The Giotto system is a programming methodology for embedded control systems running on possibly distributed platforms. The Giotto system consists of a time-triggered programming language, a compiler, and a runtime system. Giotto aims at hard real-time applications with periodic behavior.

The Giotto Language and Compiler

The Giotto programming language provides an abstract programmer's model. Giotto strictly separates the platform-independent functionality and timing concerns from platform-dependent scheduling and communication issues. The time-triggered predictability of Giotto makes it particularly suitable for safety-critical applications with hard real-time constraints.

The Runtime System
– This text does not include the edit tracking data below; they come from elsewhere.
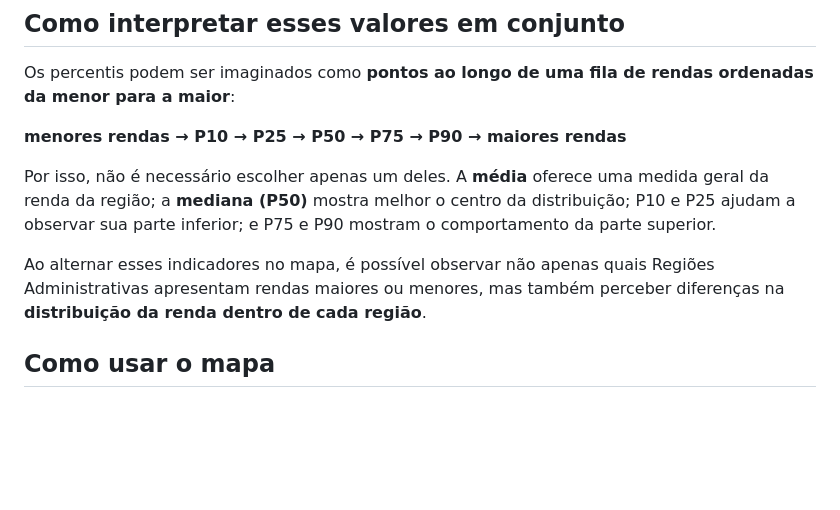
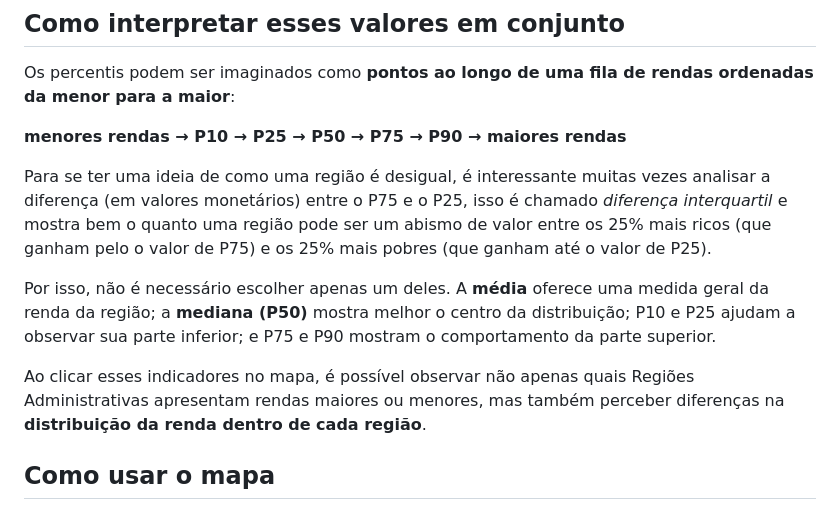
Before and after one commit to PedroHenrique31/PedroHenrique31.github.io, a Markdown page: AnaliseDF/GeopandasDF.md, the part around one of its changes. Rendered like a GitHub page; blank space fills up the shorter version.

```diff
--- a/AnaliseDF/GeopandasDF.md
+++ b/AnaliseDF/GeopandasDF.md
@@ -54,9 +53,11 @@ Os percentis podem ser imaginados como **pontos ao longo de uma fila de rendas o
 
 **menores rendas → P10 → P25 → P50 → P75 → P90 → maiores rendas**
 
+Para se ter uma ideia de como uma região é desigual, é interessante muitas vezes analisar a diferença (em valores monetários) entre o P75 e o P25, isso é chamado _diferença interquartil_ e mostra bem o quanto uma região pode ser um abismo de valor entre os 25% mais ricos (que ganham pelo o valor de P75) e os 25% mais pobres (que ganham até o valor de P25).
+
 Por isso, não é necessário escolher apenas um deles. A **média** oferece uma medida geral da renda da região; a **mediana (P50)** mostra melhor o centro da distribuição; P10 e P25 ajudam a observar sua parte inferior; e P75 e P90 mostram o comportamento da parte superior.
 
-Ao alternar esses indicadores no mapa, é possível observar não apenas quais Regiões Administrativas apresentam rendas maiores ou menores, mas também perceber diferenças na **distribuição da renda dentro de cada região**.
+Ao clicar esses indicadores no mapa, é possível observar não apenas quais Regiões Administrativas apresentam rendas maiores ou menores, mas também perceber diferenças na **distribuição da renda dentro de cada região**.
 
 
 
```
Also changed, not shown: other parts of AnaliseDF/GeopandasDF.md (+13 -14 lines).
The runtime system is composed of two virtual machines. The first one is called Embedded Machine (E Machine) and handles the interaction with the environment (reactive). It interprets E code, which supervises the execution of software tasks in response to physical events.
The other one is the Scheduling Machine (S Machine) and handles the interaction with the running platform (proactive). It interprets S code, which specifies the temporal order of task execution. Figure 1 shows how E and S machine interact with the physical environment, software tasks, and hardware platform.
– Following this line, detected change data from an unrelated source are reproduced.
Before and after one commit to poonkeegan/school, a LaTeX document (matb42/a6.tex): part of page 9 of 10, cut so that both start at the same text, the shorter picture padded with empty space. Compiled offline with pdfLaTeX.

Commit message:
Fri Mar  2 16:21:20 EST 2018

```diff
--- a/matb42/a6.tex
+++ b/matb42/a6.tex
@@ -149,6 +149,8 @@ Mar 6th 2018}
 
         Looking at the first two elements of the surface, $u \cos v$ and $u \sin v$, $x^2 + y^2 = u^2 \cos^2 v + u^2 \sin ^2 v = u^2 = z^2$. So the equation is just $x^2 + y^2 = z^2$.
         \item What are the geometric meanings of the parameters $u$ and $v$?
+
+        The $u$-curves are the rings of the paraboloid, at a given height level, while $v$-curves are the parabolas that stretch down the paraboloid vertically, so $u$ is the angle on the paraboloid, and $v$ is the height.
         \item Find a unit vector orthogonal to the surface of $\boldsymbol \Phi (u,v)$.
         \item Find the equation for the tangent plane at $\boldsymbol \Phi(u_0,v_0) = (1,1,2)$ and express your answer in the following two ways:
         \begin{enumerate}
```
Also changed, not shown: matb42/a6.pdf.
Fig 1. E Machine and S Machine

The Giotto project has been supported by the Air Force Office of Scientific Research, by the California MICRO program, by DARPA, by the National Science Foundation, and by Wind River Systems.